  • Free Speech Issues

It’s the Low Market Cap – Stupid

Suppose you want to own a business that dominates its market, but you don’t want to spend years developing the technology and building a customer base. You don’t want to pay too much. And you want to influence public opinion.

Jim Verdonik

What do you do?

  • You look for an underperforming public company.
  • Buy a controlling interest.
  • Fire the management team that has been chasing away users and opened the door to competition.
  • Improve the product.
  • Attract more users.
  • Make more money.
  • Open the platform you buy to all users who have diverse viewpoints

This seems to be the strategy Elon Musk is using in his very public battle with Twitter.

Twitter is the poor relation in the Tech Media world. Its recent market cap was only $35 billion. Compare that to $2.7 trillion for Apple, $2.1 trillion for Microsoft, $1.7 trillion for Google, $1.5 trillion for Amazon $624 billion for Facebook (Meta) and $156 billion for Netflix.

Elon Musk’s own Tesla has a market cap of about $1 trillion.

And yet, everyone quotes what people say in Tweets. Tweets drive news stories in much of the other media. Clearly Twitter’s PR impact is a lot bigger than its economic performance. So, Twitter became the bargain basement way Elon Musk to buy into the media market.

Lack of management stake in Twitter

Another factor that made Twitter a target is that the people who run Twitter own so little of its stock. Twitter’s 2021 proxy statement show all management and members of the Board of Directors beneficially owned approximately 2.5% of Twitter’s voting stock. And founder Jack Dorsey owned about 90% of that small total. The other members of the management team and Board members owned less than a half percent combined.
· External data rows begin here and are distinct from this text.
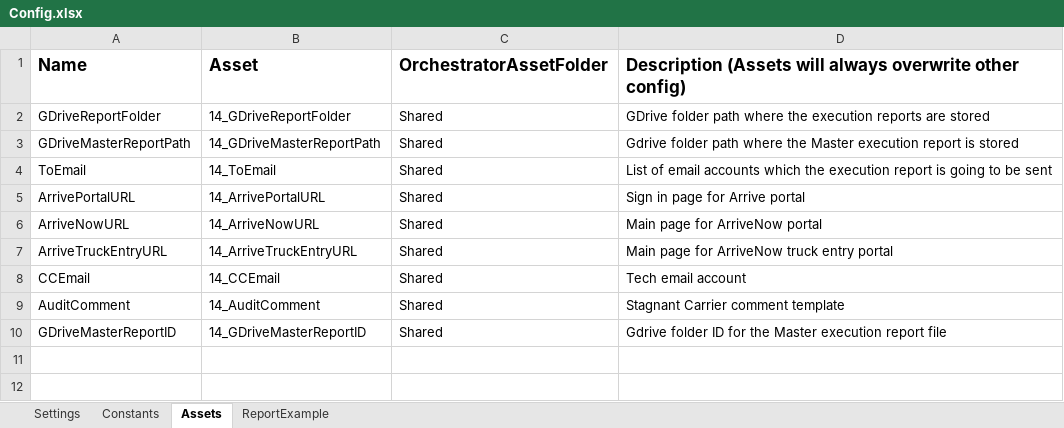
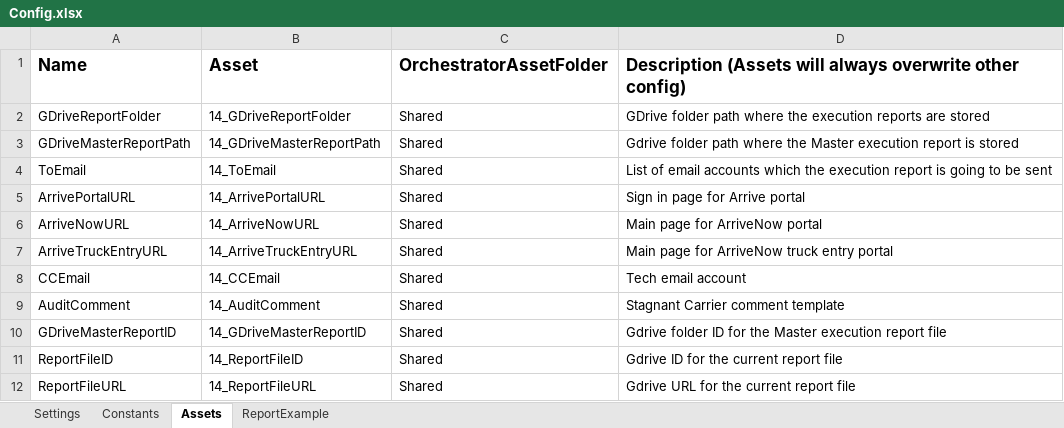
Before and after one commit to rrodriguezhernandez/14_Legal_StagnantCarriers_Performer, an Excel workbook: Data/Config.xlsx, sheet Assets, drawn as a sheet; values as stored, in another font and other column widths than the file's, no borders; the diff names each change by its address in the sheet, - before the commit and + after, or states it on an @@ line.

Commit message:
Added logic to reuse the current report file

```diff
--- a/Data/Config.xlsx (sheet Assets)
+++ b/Data/Config.xlsx (sheet Assets)
+row 11: ReportFileID | 14_ReportFileID | Shared | Gdrive ID for the current report file
+row 12: ReportFileURL | 14_ReportFileURL | Shared | Gdrive URL for the current report file
```
Also changed, not shown: 5 other files.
Tweet this: Musk wants to buy Twitter for $43B, take it private

Simply put, the decision makers at Twitter have very little interest in its economic performance, which may explain their focus on using Twitter to promote their political ideology at the expense of building Twitter’s market capitalization.

Finally, unlike Facebook, Twitter has only one class of Common Stock. All shares have equal voting power. Mark Zuckerberg cemented his control over Facebook by giving himself shares that have ten votes compared to one vote per share owned by the public.

In the survival of the fittest world of stock markets, Twitter is the weakest and slowest. The weakest and slowest usually become targets. For these reasons, it was a no brainer to choose to target Twitter if you want to buy the biggest media voice for the least about of money.

Part Two: The free speech issue and Big Tech